# Work required:
Every entry below should be restated word for word, except for its images.

-- Opening Marker --

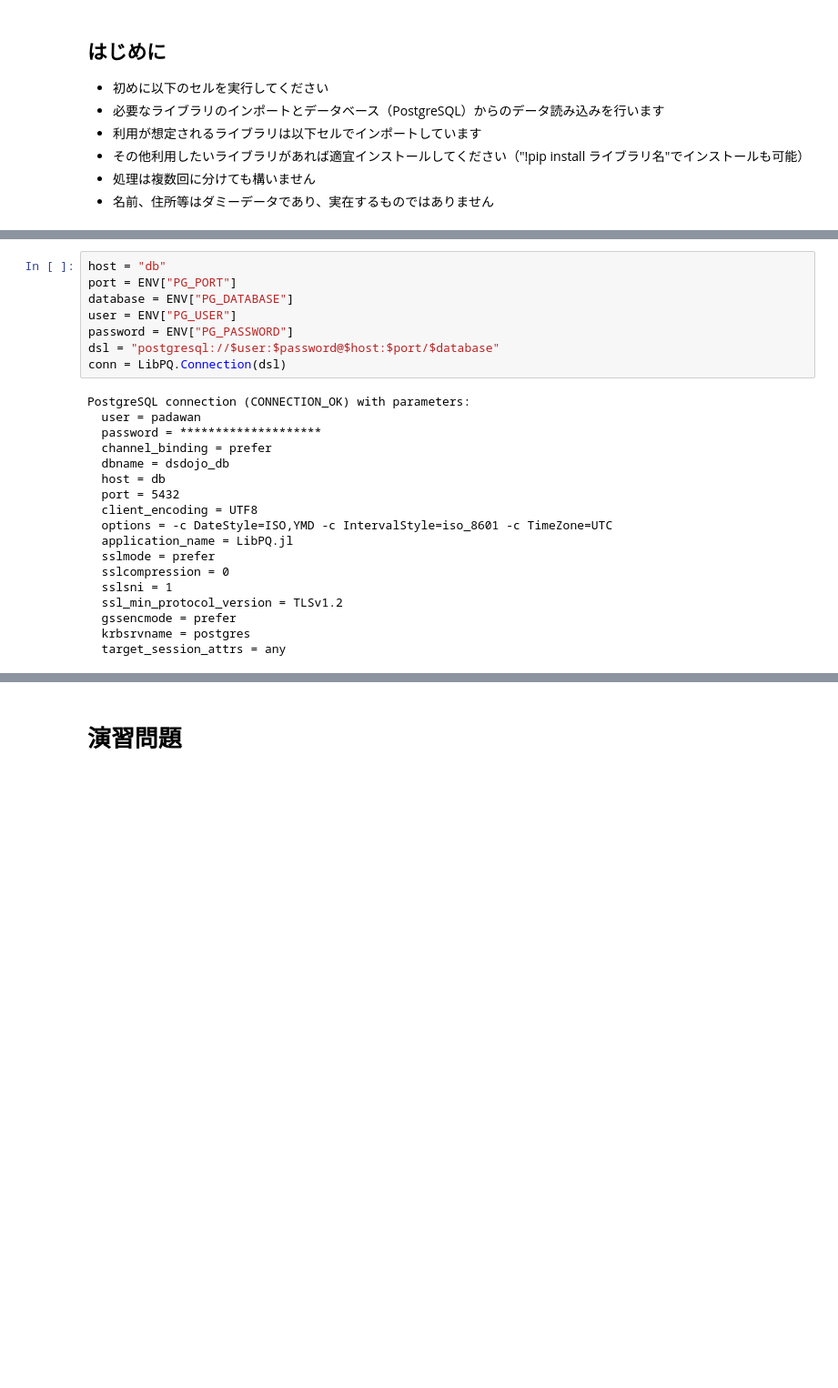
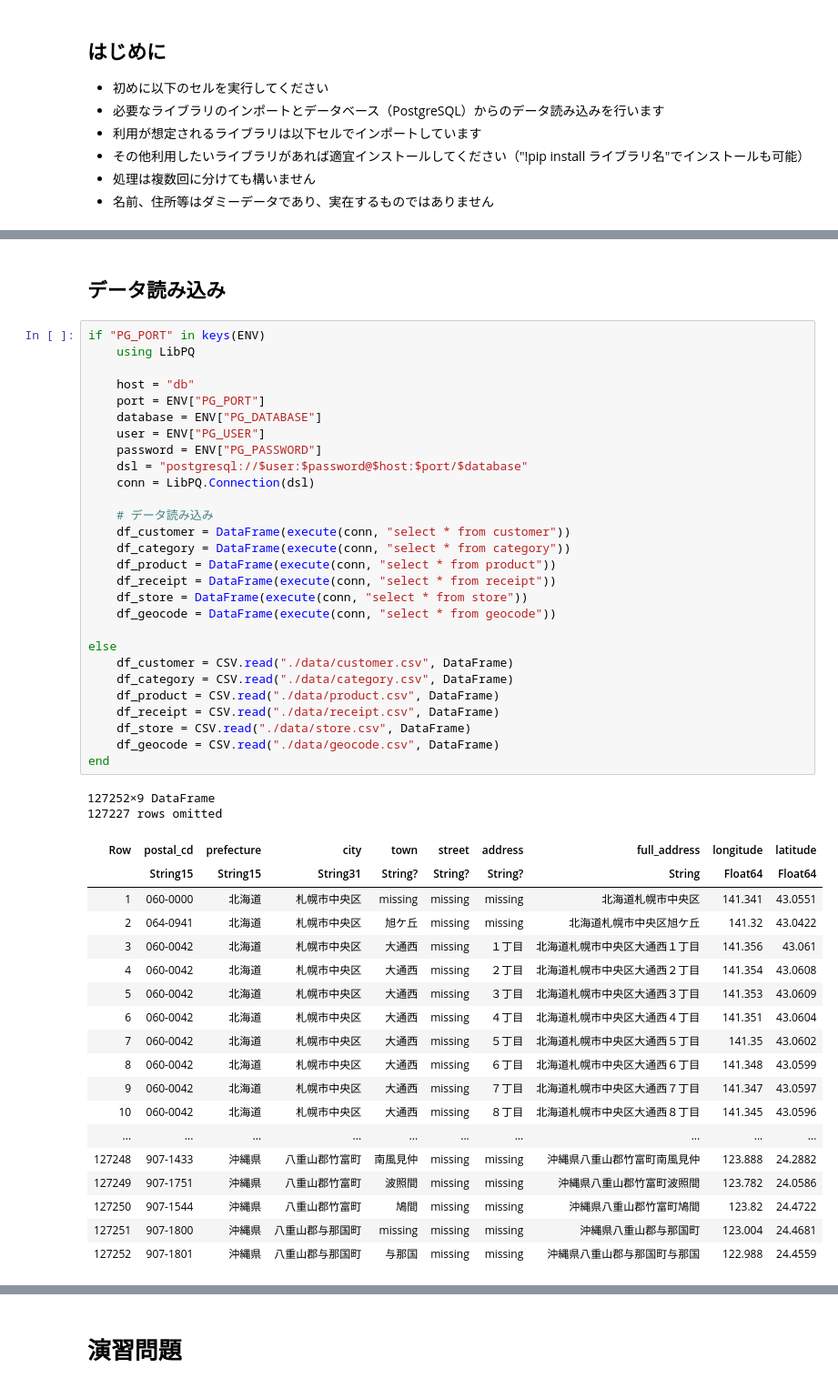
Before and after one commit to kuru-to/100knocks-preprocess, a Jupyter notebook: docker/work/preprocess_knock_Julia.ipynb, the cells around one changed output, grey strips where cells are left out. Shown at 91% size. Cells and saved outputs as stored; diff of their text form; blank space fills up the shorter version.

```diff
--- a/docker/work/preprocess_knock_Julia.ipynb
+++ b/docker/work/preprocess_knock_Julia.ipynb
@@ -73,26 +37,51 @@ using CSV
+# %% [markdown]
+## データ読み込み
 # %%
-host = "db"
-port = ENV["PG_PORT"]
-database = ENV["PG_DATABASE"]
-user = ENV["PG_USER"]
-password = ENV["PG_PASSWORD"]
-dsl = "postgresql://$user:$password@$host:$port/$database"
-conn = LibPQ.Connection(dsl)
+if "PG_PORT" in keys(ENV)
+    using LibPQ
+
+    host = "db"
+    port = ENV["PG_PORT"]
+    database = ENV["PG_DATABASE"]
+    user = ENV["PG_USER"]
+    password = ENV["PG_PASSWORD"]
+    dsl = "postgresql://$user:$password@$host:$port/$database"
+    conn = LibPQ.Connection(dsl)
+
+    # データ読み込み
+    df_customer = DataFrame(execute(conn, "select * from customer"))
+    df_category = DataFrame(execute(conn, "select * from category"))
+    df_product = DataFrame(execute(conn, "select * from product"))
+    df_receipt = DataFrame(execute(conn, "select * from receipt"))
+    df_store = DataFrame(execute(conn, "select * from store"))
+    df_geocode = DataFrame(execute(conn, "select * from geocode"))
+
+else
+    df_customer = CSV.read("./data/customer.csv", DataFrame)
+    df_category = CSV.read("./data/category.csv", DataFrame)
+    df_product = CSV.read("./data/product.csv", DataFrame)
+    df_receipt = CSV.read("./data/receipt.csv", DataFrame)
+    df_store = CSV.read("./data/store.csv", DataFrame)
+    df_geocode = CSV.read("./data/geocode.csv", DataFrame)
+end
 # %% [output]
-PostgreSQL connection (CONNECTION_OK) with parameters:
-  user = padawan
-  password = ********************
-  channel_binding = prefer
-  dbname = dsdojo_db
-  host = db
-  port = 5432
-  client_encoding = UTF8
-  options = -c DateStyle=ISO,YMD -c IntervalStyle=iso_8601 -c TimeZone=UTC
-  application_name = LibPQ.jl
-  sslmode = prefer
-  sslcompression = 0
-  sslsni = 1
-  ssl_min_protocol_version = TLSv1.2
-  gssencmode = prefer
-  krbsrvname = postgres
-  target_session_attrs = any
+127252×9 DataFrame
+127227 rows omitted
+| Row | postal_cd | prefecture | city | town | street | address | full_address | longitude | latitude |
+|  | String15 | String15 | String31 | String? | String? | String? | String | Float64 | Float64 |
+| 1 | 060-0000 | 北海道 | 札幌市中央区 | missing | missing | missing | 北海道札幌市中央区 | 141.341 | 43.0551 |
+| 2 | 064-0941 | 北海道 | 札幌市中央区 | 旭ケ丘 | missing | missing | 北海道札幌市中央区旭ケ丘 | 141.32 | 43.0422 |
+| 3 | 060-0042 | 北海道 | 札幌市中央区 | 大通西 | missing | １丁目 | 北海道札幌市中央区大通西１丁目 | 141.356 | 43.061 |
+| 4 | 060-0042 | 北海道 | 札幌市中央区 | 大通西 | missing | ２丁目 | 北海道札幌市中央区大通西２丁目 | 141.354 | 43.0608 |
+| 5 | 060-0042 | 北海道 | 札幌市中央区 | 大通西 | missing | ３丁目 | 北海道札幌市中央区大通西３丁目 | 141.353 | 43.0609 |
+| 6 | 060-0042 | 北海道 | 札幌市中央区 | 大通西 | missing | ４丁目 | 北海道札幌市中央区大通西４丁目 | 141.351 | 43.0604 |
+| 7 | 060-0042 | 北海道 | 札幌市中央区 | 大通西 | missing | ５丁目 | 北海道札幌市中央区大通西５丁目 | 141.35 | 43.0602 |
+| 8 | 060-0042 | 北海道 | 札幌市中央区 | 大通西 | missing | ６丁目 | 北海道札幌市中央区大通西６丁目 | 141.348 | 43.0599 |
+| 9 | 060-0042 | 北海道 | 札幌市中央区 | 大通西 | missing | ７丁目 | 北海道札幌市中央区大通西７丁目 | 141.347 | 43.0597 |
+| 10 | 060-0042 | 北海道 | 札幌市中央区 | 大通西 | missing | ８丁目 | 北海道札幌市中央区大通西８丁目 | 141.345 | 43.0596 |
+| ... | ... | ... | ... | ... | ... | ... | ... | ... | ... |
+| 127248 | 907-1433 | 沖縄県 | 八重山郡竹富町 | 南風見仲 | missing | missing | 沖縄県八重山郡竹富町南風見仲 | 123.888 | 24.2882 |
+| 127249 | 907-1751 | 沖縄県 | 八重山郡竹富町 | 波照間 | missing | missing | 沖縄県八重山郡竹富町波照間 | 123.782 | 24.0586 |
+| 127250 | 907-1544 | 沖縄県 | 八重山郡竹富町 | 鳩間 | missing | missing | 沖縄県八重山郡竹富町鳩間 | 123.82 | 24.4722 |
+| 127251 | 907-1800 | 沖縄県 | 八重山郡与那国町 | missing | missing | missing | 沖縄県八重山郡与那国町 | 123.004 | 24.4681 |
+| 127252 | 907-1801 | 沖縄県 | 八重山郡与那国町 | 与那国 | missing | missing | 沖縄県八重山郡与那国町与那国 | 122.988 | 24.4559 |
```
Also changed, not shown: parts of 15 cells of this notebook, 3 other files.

-- Closing Marker --

# Task output:
Before and after one commit to kuru-to/100knocks-preprocess, a Jupyter notebook: docker/work/preprocess_knock_Julia.ipynb, the cells around one changed output, grey strips where cells are left out. Shown at 91% size. Cells and saved outputs as stored; diff of their text form; blank space fills up the shorter version.

```diff
--- a/docker/work/preprocess_knock_Julia.ipynb
+++ b/docker/work/preprocess_knock_Julia.ipynb
@@ -73,26 +37,51 @@ using CSV
+# %% [markdown]
+## データ読み込み
 # %%
-host = "db"
-port = ENV["PG_PORT"]
-database = ENV["PG_DATABASE"]
-user = ENV["PG_USER"]
-password = ENV["PG_PASSWORD"]
-dsl = "postgresql://$user:$password@$host:$port/$database"
-conn = LibPQ.Connection(dsl)
+if "PG_PORT" in keys(ENV)
+    using LibPQ
+
+    host = "db"
+    port = ENV["PG_PORT"]
+    database = ENV["PG_DATABASE"]
+    user = ENV["PG_USER"]
+    password = ENV["PG_PASSWORD"]
+    dsl = "postgresql://$user:$password@$host:$port/$database"
+    conn = LibPQ.Connection(dsl)
+
+    # データ読み込み
+    df_customer = DataFrame(execute(conn, "select * from customer"))
+    df_category = DataFrame(execute(conn, "select * from category"))
+    df_product = DataFrame(execute(conn, "select * from product"))
+    df_receipt = DataFrame(execute(conn, "select * from receipt"))
+    df_store = DataFrame(execute(conn, "select * from store"))
+    df_geocode = DataFrame(execute(conn, "select * from geocode"))
+
+else
+    df_customer = CSV.read("./data/customer.csv", DataFrame)
+    df_category = CSV.read("./data/category.csv", DataFrame)
+    df_product = CSV.read("./data/product.csv", DataFrame)
+    df_receipt = CSV.read("./data/receipt.csv", DataFrame)
+    df_store = CSV.read("./data/store.csv", DataFrame)
+    df_geocode = CSV.read("./data/geocode.csv", DataFrame)
+end
 # %% [output]
-PostgreSQL connection (CONNECTION_OK) with parameters:
-  user = padawan
-  password = ********************
-  channel_binding = prefer
-  dbname = dsdojo_db
-  host = db
-  port = 5432
-  client_encoding = UTF8
-  options = -c DateStyle=ISO,YMD -c IntervalStyle=iso_8601 -c TimeZone=UTC
-  application_name = LibPQ.jl
-  sslmode = prefer
-  sslcompression = 0
-  sslsni = 1
-  ssl_min_protocol_version = TLSv1.2
-  gssencmode = prefer
-  krbsrvname = postgres
-  target_session_attrs = any
+127252×9 DataFrame
+127227 rows omitted
+| Row | postal_cd | prefecture | city | town | street | address | full_address | longitude | latitude |
+|  | String15 | String15 | String31 | String? | String? | String? | String | Float64 | Float64 |
+| 1 | 060-0000 | 北海道 | 札幌市中央区 | missing | missing | missing | 北海道札幌市中央区 | 141.341 | 43.0551 |
+| 2 | 064-0941 | 北海道 | 札幌市中央区 | 旭ケ丘 | missing | missing | 北海道札幌市中央区旭ケ丘 | 141.32 | 43.0422 |
+| 3 | 060-0042 | 北海道 | 札幌市中央区 | 大通西 | missing | １丁目 | 北海道札幌市中央区大通西１丁目 | 141.356 | 43.061 |
+| 4 | 060-0042 | 北海道 | 札幌市中央区 | 大通西 | missing | ２丁目 | 北海道札幌市中央区大通西２丁目 | 141.354 | 43.0608 |
+| 5 | 060-0042 | 北海道 | 札幌市中央区 | 大通西 | missing | ３丁目 | 北海道札幌市中央区大通西３丁目 | 141.353 | 43.0609 |
+| 6 | 060-0042 | 北海道 | 札幌市中央区 | 大通西 | missing | ４丁目 | 北海道札幌市中央区大通西４丁目 | 141.351 | 43.0604 |
+| 7 | 060-0042 | 北海道 | 札幌市中央区 | 大通西 | missing | ５丁目 | 北海道札幌市中央区大通西５丁目 | 141.35 | 43.0602 |
+| 8 | 060-0042 | 北海道 | 札幌市中央区 | 大通西 | missing | ６丁目 | 北海道札幌市中央区大通西６丁目 | 141.348 | 43.0599 |
+| 9 | 060-0042 | 北海道 | 札幌市中央区 | 大通西 | missing | ７丁目 | 北海道札幌市中央区大通西７丁目 | 141.347 | 43.0597 |
+| 10 | 060-0042 | 北海道 | 札幌市中央区 | 大通西 | missing | ８丁目 | 北海道札幌市中央区大通西８丁目 | 141.345 | 43.0596 |
+| ... | ... | ... | ... | ... | ... | ... | ... | ... | ... |
+| 127248 | 907-1433 | 沖縄県 | 八重山郡竹富町 | 南風見仲 | missing | missing | 沖縄県八重山郡竹富町南風見仲 | 123.888 | 24.2882 |
+| 127249 | 907-1751 | 沖縄県 | 八重山郡竹富町 | 波照間 | missing | missing | 沖縄県八重山郡竹富町波照間 | 123.782 | 24.0586 |
+| 127250 | 907-1544 | 沖縄県 | 八重山郡竹富町 | 鳩間 | missing | missing | 沖縄県八重山郡竹富町鳩間 | 123.82 | 24.4722 |
+| 127251 | 907-1800 | 沖縄県 | 八重山郡与那国町 | missing | missing | missing | 沖縄県八重山郡与那国町 | 123.004 | 24.4681 |
+| 127252 | 907-1801 | 沖縄県 | 八重山郡与那国町 | 与那国 | missing | missing | 沖縄県八重山郡与那国町与那国 | 122.988 | 24.4559 |
```
Also changed, not shown: parts of 15 cells of this notebook, 3 other files.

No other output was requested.